▶ _Directions for this task_:
Please find all lines in the data that hold the string "Landing" and copy them.

▶ _Working data_:
------
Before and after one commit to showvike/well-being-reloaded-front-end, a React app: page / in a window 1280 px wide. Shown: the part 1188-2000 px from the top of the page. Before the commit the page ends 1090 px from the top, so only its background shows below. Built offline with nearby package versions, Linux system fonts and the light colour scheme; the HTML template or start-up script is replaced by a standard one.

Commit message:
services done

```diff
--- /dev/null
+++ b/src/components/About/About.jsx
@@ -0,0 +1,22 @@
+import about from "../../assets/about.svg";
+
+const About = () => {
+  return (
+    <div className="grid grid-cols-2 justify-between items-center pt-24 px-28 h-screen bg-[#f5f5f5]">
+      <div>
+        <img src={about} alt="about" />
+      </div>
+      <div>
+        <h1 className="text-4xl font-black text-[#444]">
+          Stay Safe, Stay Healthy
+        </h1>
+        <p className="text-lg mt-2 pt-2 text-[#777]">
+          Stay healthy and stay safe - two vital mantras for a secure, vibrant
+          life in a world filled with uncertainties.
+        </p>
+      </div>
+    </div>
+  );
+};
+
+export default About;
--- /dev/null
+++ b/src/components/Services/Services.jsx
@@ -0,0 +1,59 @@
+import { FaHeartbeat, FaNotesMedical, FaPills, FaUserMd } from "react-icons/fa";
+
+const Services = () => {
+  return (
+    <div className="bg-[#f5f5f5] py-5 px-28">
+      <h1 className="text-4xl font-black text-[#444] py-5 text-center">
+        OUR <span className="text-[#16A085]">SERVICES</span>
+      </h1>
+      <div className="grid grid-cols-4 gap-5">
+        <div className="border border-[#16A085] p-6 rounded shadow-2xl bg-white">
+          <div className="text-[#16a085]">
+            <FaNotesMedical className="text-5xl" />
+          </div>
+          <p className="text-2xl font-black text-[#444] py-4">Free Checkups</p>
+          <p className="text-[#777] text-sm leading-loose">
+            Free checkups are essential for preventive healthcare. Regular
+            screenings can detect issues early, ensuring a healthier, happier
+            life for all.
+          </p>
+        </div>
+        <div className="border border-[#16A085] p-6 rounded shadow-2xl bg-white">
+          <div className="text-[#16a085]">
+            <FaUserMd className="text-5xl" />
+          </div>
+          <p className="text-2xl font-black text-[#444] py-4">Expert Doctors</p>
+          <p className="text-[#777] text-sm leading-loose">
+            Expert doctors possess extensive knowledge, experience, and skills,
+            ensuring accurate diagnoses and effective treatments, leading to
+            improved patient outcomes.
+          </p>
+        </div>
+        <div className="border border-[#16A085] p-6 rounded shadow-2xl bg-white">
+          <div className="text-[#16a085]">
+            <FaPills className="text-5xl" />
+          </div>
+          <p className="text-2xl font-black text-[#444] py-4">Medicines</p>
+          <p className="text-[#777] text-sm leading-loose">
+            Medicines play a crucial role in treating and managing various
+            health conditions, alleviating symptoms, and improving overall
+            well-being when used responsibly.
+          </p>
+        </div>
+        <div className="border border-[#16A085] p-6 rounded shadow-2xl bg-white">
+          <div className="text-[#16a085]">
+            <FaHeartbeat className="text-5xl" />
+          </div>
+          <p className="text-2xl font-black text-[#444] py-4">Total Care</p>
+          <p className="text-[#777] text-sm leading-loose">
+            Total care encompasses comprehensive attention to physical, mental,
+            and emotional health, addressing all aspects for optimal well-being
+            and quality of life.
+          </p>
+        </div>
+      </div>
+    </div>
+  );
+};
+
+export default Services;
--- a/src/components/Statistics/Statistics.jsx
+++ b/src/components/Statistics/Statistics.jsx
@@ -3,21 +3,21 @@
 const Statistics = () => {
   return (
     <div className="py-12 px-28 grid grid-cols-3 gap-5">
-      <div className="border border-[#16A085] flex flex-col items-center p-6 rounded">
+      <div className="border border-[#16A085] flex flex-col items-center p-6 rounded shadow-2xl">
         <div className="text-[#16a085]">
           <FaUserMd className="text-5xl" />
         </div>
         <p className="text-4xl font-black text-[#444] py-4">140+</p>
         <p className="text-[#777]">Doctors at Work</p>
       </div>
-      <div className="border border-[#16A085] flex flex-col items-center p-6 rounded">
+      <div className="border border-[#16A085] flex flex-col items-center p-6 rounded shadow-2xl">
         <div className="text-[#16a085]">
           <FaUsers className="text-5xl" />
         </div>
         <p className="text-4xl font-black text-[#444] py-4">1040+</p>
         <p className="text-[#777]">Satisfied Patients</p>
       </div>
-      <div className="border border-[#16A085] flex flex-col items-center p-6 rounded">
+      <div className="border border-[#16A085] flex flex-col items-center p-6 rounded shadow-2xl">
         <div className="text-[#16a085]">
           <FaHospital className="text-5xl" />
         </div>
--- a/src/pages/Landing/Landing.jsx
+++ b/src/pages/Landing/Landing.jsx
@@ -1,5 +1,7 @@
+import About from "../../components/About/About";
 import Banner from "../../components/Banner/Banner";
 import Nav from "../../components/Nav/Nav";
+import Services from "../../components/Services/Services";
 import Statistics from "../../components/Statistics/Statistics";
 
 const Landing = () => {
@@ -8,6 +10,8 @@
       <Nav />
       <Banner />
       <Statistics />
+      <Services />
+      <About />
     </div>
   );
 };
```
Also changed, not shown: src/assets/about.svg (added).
------
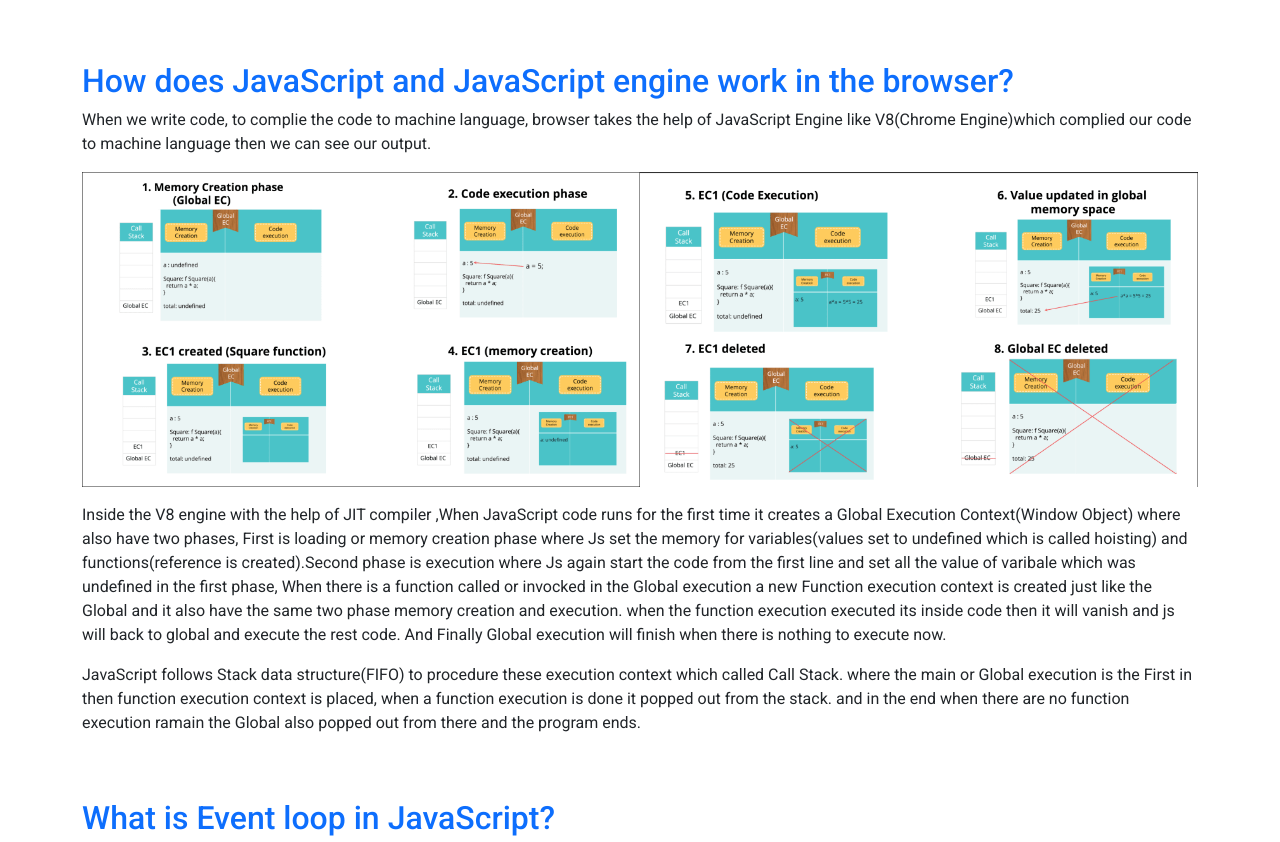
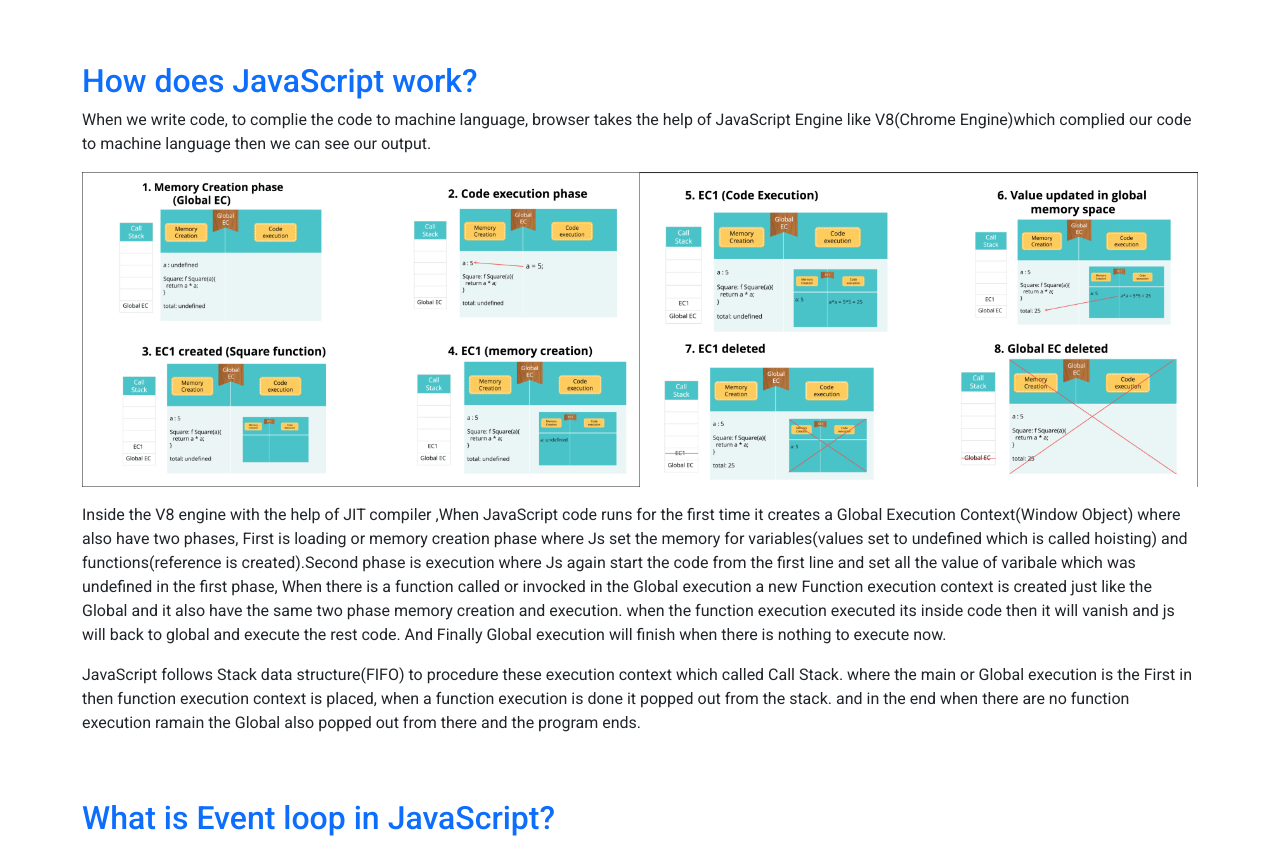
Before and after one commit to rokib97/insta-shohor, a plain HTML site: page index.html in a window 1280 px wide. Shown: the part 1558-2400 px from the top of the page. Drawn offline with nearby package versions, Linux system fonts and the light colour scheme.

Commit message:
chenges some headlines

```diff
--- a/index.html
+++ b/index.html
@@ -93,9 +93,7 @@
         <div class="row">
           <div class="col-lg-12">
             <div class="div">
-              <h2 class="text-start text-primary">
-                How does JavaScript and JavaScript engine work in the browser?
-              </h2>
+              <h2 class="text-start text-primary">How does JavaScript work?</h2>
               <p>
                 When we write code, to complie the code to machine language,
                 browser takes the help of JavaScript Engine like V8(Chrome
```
------
▶ _Written reply_:
--- a/src/pages/Landing/Landing.jsx
+++ b/src/pages/Landing/Landing.jsx
 const Landing = () => {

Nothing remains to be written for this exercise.